Having said that, I cannot resist the observation that many a times the superior judiciary in Pakistan has also fallen short of the expectations of the masses in failing to uphold the principle of supremacy of law by unnecessarily and repeatedly invoking the doctrine of necessity; often applying it out of proportions, such as in the Zafar Ali Shah  case. To this extent the superior judiciary itself is also responsible for its flawed record.
However, eight years down the line, a second PCO was promulgated; this time the sole target of assault was the judiciary being punished for acts of judicial activism allegedly working at cross purposes with the government functionaries. The loss being much greater and irreparable in nature this time; with about sixty judges from the superior courts declining to validate another coup and the suspension of the 1973 Constitution, following the orders of the seven-member bench of the Supreme Court which blocked the way for the PCO before it was even proclaimed.
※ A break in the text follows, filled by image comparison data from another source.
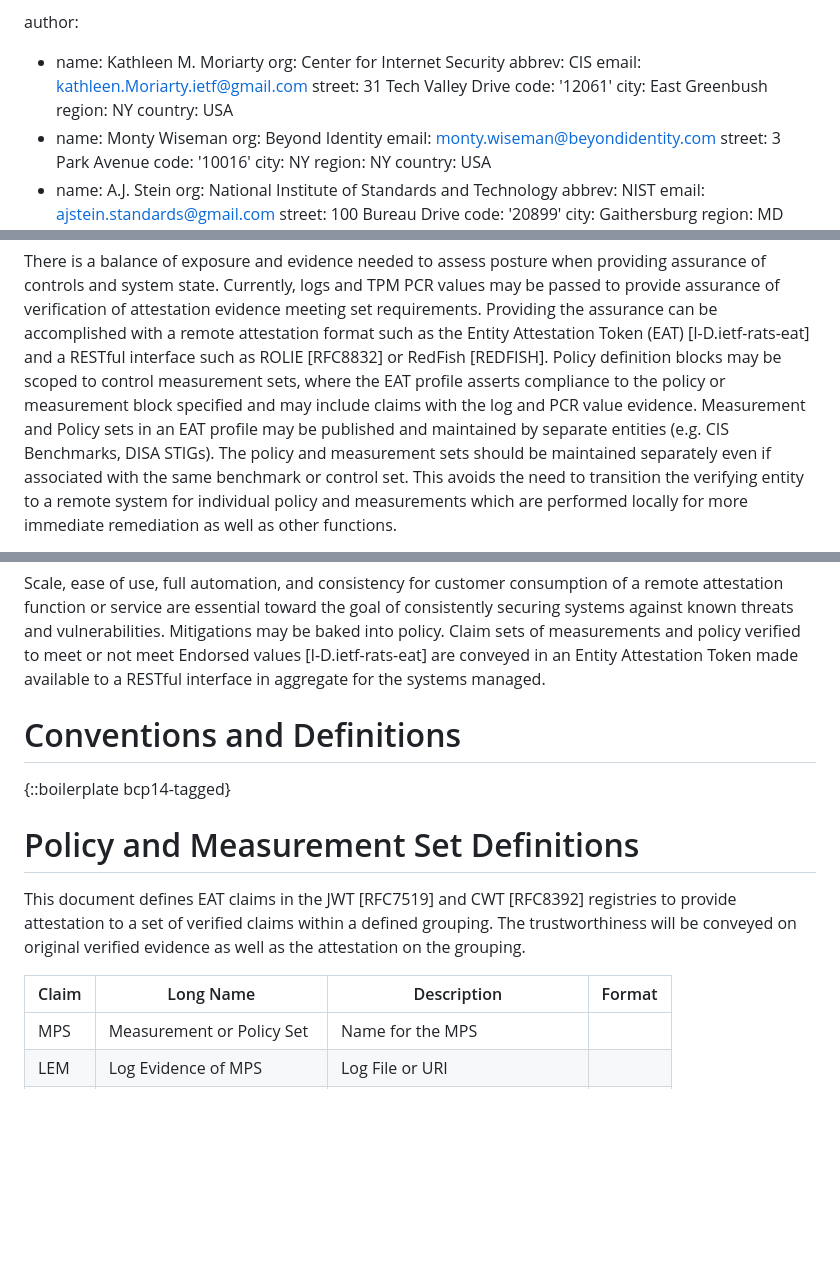
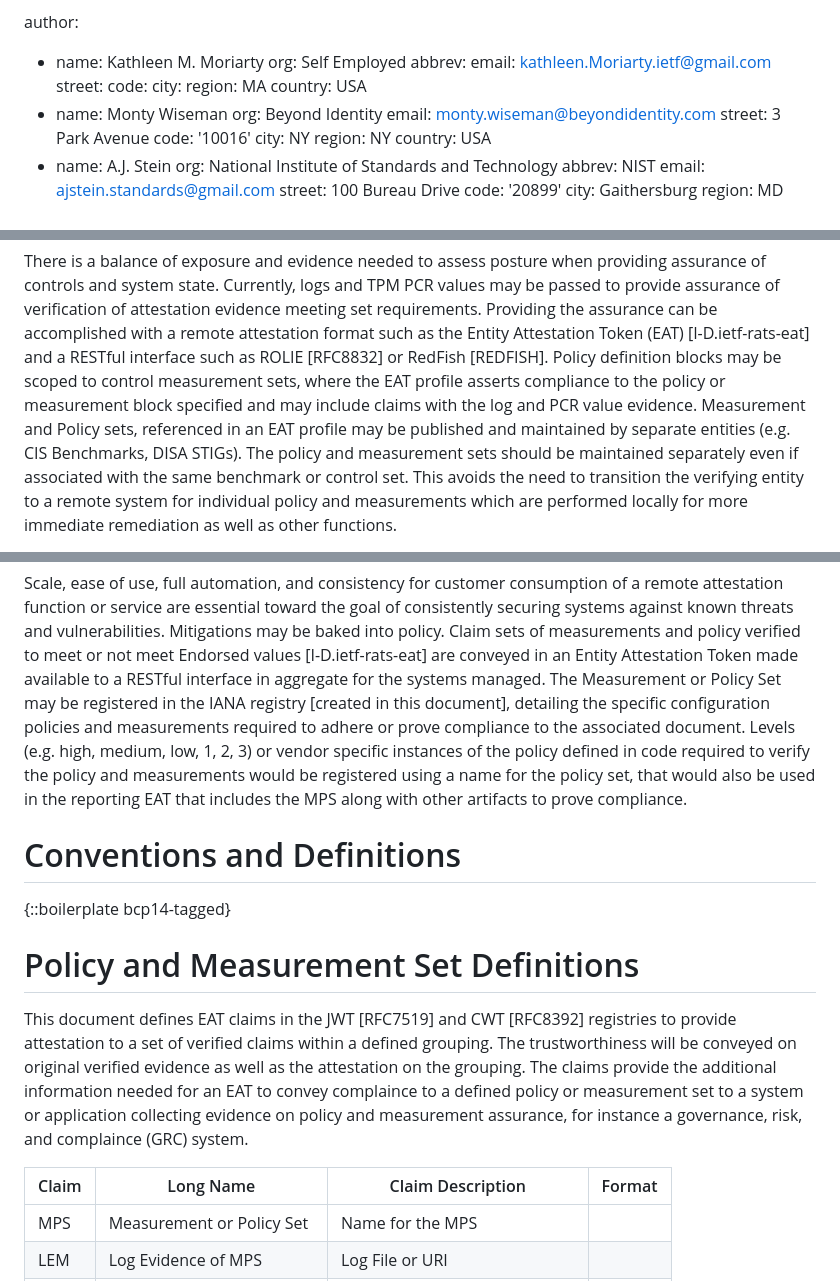
Before and after one commit to aj-stein-nist/draft-moriarty-attestationsets, a Markdown page: draft-moriarty-attestationsets.md, 3 parts joined by grey strips. GitHub-like rendering; blank space fills up the shorter version.

```diff
--- a/draft-moriarty-attestationsets.md
+++ b/draft-moriarty-attestationsets.md
@@ -24,13 +24,13 @@ venue:
 
 author:
 - name: Kathleen M. Moriarty
-  org: Center for Internet Security
-  abbrev: CIS
+  org: Self Employed
+  abbrev:
   email: kathleen.Moriarty.ietf@gmail.com
-  street: 31 Tech Valley Drive
-  code: '12061'
-  city: East Greenbush
-  region: NY
+  street:
+  code:
+  city:
+  region: MA
   country: USA
 - name: Monty Wiseman
   org: Beyond Identity
@@ -95,7 +95,7 @@ Providing the assurance can be accomplished with a remote attestation
 format such as the Entity Attestation Token (EAT) [I-D.ietf-rats-eat]
 and a RESTful interface such as ROLIE [RFC8832] or RedFish [REDFISH].
 Policy definition blocks may be scoped to control measurement sets, where the EAT profile asserts compliance to the policy or measurement block specified and may include claims with the log and PCR value evidence.
-Measurement and Policy sets in an EAT profile may be published and
+Measurement and Policy sets, referenced in an EAT profile may be published and
 maintained by separate entities (e.g.  CIS Benchmarks, DISA STIGs).
 The policy and measurement sets should be maintained separately even if associated with the same benchmark or control set.
 This avoids the need to transition the verifying entity to a remote system for individual policy and measurements which are performed locally for more immediate remediation as well as other functions.
@@ -112,7 +112,7 @@ Examples of measurement and policy sets that could be defined in EAT profiles in
 Scale, ease of use, full automation, and consistency for customer consumption of a remote attestation function or service are essential toward the goal of consistently securing systems against known threats and vulnerabilities.
 Mitigations may be baked into policy.
 Claim sets of measurements and policy verified to meet or not meet Endorsed values [I-D.ietf-rats-eat] are conveyed in an Entity Attestation Token made available to a RESTful
-interface in aggregate for the systems managed.
+interface in aggregate for the systems managed. The Measurement or Policy Set may be registered in the IANA registry [created in this document], detailing the specific configuration policies and measurements required to adhere or prove compliance to the associated document. Levels (e.g. high, medium, low, 1, 2, 3) or vendor specific instances of the policy defined in code required to verify the policy and measurements would be registered using a name for the policy set, that would also be used in the reporting EAT that includes the MPS along with other artifacts to prove compliance.
 
 # Conventions and Definitions
 
@@ -121,9 +121,9 @@ interface in aggregate for the systems managed.
 # Policy and Measurement Set Definitions
 
 This document defines EAT claims in the JWT [RFC7519] and CWT [RFC8392] registries to provide attestation to a set of verified claims within a defined grouping.
-The trustworthiness will be conveyed on original verified evidence as well as the attestation on the grouping.
+The trustworthiness will be conveyed on original verified evidence as well as the attestation on the grouping. The claims provide the additional information needed for an EAT to convey complaince to a defined policy or measurement set to a system or application collecting evidence on policy and measurement assurance, for instance a governance, risk, and complaince (GRC) system.
 
-| Claim | Long Name                  | Description                      | Format |
+| Claim | Long Name                  | Claim Description                | Format |
 |-------|----------------------------|----------------------------------|--------|
 | MPS   | Measurement or Policy Set  | Name for the MPS                 |        |
 | LEM   | Log Evidence of MPS        | Log File or URI                  |        |
```
Also changed, not shown: other parts of draft-moriarty-attestationsets.md (+41 -4 lines).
Their stance being, that such an act would stand in contravention of their constitutional oath to “preserve, protect and defend the Constitution of the Islamic Republic of Pakistan, appreciating Article 6 of the Constitution which states that anybody who tries to abrogate the constitution by force of arms, or otherwise, or assists in its abrogation, commits high treason.
An impasse has thus been reached, whereby the government refuses to allow these judges to perform their duties, while the legal fraternity continues to impress that these judges have not ceased to hold office. Ironically while the judiciary is accused of having sheltered terrorists, the government itself admitted on state television of having released 29 militants (convicted by Anti-Terrorism Courts) in exchange for 213 kidnapped troops whereas the Supreme Court does not even have a single militants release to its record. Hence, the act of deposing judges, the lawyers believe, is a gross breach of the doctrine of separation of powers and the rule of law, and an encroachment upon judicial autonomy.
In an interview with Newsline, eminent barrister and advocate of the Supreme Court, Qazi Faez Isa puts it this way; “a judge continues in his office until he retires, expires or is removed, whereby the mechanism for removal of a judge lies in the formation of the Supreme Judicial Council, which gives them a right to fair hearing and then pronounces whether they are found guilty of the alleged charges or otherwise.
Till then, the judiciary in Pakistan rests in an air of uncertainty, between lawyers, deposed judges , installed judges, civil society members and political parties. While ironically most political leaders vehemently advocate an independent judiciary, there is a marked reluctance to pressurize the government for the reinstatement of these deposed honest and upright judges, as if this “independent judiciary is going to be showered from the heavens above. Hence for now, the pens have been put to halt, voices silenced, movement hampered, and the entire judicial system paralysed.
All of this seems to be a repetition of history but what is really different this time, is how the silence of the judiciary has echoed in the form of seismic tremours within and outside of Pakistan causing the very faÃƒÂ§ade of the present regime to come crumbling down to pieces.
Now the question is whether this judicial resistance will bear fruit and result in the greater common good of the people to prevail or is the struggle for an independent judiciary a lost cause?
 Federation of Pakistan v. Moulvi Tamizuddin Khan; PLD 1955 FC 240.
 Pakistan Steel Mills Privatization Case; Hasba Bill Case; Missing Persons Case; May 12 Petition.
 Article 209 of the Constitution of Islamic Republic of Pakistan (1973).
 Zafar Ali Shah v. General Pervez Musharraf; PLD 2000 SC 869.
 By virtue of Oath of Office (Judges) Order, 2007.